TASK BRIEF: Could you repeat word for word only the lines from the one containing "Before and after one commit to 1bit-MONSTER/iron, a" to the last line of the data below?
[DATA SECTION — start]
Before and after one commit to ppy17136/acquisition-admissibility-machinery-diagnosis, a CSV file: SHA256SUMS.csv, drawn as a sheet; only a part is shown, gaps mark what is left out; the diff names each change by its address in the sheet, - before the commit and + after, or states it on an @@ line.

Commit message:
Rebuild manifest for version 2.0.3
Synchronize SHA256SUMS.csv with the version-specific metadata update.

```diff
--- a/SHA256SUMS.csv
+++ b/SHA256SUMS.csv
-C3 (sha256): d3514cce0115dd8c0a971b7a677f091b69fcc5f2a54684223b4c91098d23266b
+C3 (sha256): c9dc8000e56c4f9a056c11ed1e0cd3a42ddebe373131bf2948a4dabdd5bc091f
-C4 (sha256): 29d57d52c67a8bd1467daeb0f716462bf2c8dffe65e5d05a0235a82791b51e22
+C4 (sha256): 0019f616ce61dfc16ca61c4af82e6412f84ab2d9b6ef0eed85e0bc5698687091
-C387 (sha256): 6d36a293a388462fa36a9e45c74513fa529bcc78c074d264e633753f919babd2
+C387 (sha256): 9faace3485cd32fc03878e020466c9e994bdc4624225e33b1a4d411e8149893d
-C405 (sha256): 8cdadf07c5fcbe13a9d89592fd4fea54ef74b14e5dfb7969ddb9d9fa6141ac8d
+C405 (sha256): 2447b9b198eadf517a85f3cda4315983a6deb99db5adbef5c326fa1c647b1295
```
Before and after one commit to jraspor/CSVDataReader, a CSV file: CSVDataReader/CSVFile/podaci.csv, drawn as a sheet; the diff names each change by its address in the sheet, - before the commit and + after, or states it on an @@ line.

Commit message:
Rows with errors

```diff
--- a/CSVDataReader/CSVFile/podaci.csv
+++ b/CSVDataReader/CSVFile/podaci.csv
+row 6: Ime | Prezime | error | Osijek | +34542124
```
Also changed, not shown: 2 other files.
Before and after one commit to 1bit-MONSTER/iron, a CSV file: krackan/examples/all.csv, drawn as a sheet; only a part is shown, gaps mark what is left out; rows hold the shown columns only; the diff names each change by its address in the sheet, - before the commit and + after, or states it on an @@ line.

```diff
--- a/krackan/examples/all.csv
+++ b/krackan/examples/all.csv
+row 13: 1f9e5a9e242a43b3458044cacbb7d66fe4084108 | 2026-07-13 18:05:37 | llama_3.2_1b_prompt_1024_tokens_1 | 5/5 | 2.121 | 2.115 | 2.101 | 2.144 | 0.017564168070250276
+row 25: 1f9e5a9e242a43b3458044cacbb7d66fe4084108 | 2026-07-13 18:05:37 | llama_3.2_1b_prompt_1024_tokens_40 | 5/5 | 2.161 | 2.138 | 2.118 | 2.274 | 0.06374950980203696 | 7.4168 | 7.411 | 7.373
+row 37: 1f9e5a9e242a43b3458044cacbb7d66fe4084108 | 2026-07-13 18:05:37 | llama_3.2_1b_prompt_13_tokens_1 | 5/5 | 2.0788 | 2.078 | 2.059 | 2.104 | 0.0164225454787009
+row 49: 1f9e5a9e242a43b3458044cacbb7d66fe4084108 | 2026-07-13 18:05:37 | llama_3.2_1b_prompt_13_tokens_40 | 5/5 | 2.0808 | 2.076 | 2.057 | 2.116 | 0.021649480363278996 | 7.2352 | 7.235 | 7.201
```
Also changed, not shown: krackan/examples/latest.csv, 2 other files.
[DATA SECTION — finish]
WRITTEN ANSWER:
Before and after one commit to 1bit-MONSTER/iron, a CSV file: krackan/examples/all.csv, drawn as a sheet; only a part is shown, gaps mark what is left out; rows hold the shown columns only; the diff names each change by its address in the sheet, - before the commit and + after, or states it on an @@ line.

```diff
--- a/krackan/examples/all.csv
+++ b/krackan/examples/all.csv
+row 13: 1f9e5a9e242a43b3458044cacbb7d66fe4084108 | 2026-07-13 18:05:37 | llama_3.2_1b_prompt_1024_tokens_1 | 5/5 | 2.121 | 2.115 | 2.101 | 2.144 | 0.017564168070250276
+row 25: 1f9e5a9e242a43b3458044cacbb7d66fe4084108 | 2026-07-13 18:05:37 | llama_3.2_1b_prompt_1024_tokens_40 | 5/5 | 2.161 | 2.138 | 2.118 | 2.274 | 0.06374950980203696 | 7.4168 | 7.411 | 7.373
+row 37: 1f9e5a9e242a43b3458044cacbb7d66fe4084108 | 2026-07-13 18:05:37 | llama_3.2_1b_prompt_13_tokens_1 | 5/5 | 2.0788 | 2.078 | 2.059 | 2.104 | 0.0164225454787009
+row 49: 1f9e5a9e242a43b3458044cacbb7d66fe4084108 | 2026-07-13 18:05:37 | llama_3.2_1b_prompt_13_tokens_40 | 5/5 | 2.0808 | 2.076 | 2.057 | 2.116 | 0.021649480363278996 | 7.2352 | 7.235 | 7.201
```
Also changed, not shown: krackan/examples/latest.csv, 2 other files.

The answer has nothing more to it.